  6. Lizz, these are some very insightful comments, and I'm glad that someone who loves the series can respond to my questions.

    One very clever move that Pullman made was to put Lyra in another world, one that is very close to ours, but NOT ours. That way, if anyone objects to his characterization of (say) the Church, he can respond that the objection might be justified in our world, but his is a "made up" world. Again, I think this is a little sneaky. The film sort of avoided this kind of deception by renaming "the church" in Lyra's world. (I think they called it "the magisterium?")

    An example of this would be Lyra's choice between embracing/disdaining the material. As far as I know, that's never been a doctrine of Christianity; in fact, that dualism comprises the Manichean heresy.

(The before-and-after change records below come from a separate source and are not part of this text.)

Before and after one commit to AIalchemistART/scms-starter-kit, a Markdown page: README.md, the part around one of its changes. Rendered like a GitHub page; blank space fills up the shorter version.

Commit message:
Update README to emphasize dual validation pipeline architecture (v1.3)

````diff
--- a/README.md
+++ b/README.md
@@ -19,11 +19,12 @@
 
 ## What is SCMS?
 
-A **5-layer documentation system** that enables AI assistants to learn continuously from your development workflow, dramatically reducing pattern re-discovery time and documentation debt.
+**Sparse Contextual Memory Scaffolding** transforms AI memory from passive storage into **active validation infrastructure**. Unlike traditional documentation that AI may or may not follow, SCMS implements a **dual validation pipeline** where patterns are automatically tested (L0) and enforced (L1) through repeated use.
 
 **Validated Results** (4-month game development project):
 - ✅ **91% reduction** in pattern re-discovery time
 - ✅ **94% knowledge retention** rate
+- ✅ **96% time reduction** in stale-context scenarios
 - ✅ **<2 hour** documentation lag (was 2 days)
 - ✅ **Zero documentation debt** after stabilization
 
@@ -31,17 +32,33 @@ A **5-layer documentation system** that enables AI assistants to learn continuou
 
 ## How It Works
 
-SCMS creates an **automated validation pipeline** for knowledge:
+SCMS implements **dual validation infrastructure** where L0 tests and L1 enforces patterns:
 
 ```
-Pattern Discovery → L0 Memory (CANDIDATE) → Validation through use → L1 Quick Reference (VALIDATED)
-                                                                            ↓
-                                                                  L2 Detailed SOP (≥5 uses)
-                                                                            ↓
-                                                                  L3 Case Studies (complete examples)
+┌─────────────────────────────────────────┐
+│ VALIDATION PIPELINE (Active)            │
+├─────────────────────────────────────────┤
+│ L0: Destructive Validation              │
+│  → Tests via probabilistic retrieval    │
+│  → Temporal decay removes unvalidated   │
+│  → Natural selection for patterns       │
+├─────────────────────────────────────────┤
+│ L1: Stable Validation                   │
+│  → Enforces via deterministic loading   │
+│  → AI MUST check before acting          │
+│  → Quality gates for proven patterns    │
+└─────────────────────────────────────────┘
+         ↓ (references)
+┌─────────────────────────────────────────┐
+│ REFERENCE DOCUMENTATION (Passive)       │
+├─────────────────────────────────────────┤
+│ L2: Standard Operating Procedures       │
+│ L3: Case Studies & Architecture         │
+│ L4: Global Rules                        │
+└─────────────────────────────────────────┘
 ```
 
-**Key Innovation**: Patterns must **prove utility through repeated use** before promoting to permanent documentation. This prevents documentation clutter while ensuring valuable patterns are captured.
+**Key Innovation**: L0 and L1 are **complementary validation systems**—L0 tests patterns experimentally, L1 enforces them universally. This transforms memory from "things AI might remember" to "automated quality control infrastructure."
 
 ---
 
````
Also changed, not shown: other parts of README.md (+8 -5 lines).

    I agree that C.S. Lewis is just as guilty of preaching, if not more so, than Pullman. I never read the Narnia books as a kid, and as an adult, they're very difficult for me to read. I much prefer Tolkien's prose; I think he avoids the kind of preachiness that I'd accuse both Lewis and Pullman of perpetrating. And I wouldn't take them away from kids at any rate. As a librarian, I want kids to read; if my son were reading these books, I would want to discuss them with him, just as I want to discuss them in this forum.

    p.s. I got in trouble at around the same age for my blasphemy against Richard Nixon.

  7. /Does/ he skirt such accusations by claiming Benefit of Fiction? I've never seen him do that. He is pretty clear about his agenda, I think.

    There is no way I can stand on equal ground with you to debate theology, but am I really wrong in thinking that Christianity encourages us to focus on the spiritual over the material, and the afterlife over the here-and-now?And do not many churches consign sexuality to its procreative function and denigrate its sensual pleasures? I think that Pullman wants us to embrace those things rather than deny or de-emphasize them.

    OHMYGOODNESS I hope you didn't think I was suggesting that you of all people would ever take a book away from anyone, ever. :)

  8. Lizz, I don't know enough about him to know how he might respond to accusations of inaccuracy. And most of what I do know is several years old, based on the furor when the movie was released.

    Part of the problem is everyone's localized experience of church/religion. He's writing from his own background, growing up (I assume) in England. He may well have encountered churches that disparaged sexuality and the material. My own experience has been that if that occurs, it is usually one person's distorted view (i.e. a local pastor); as I've read theology and come to a wider lens through which to view the church (and I'm speaking here of protestantism, which is not really a "church" in the sense that the Catholic Church is), those positions have not been held to for many years.

    Thanks again for your thoughtful comments. I've enjoyed this exchange!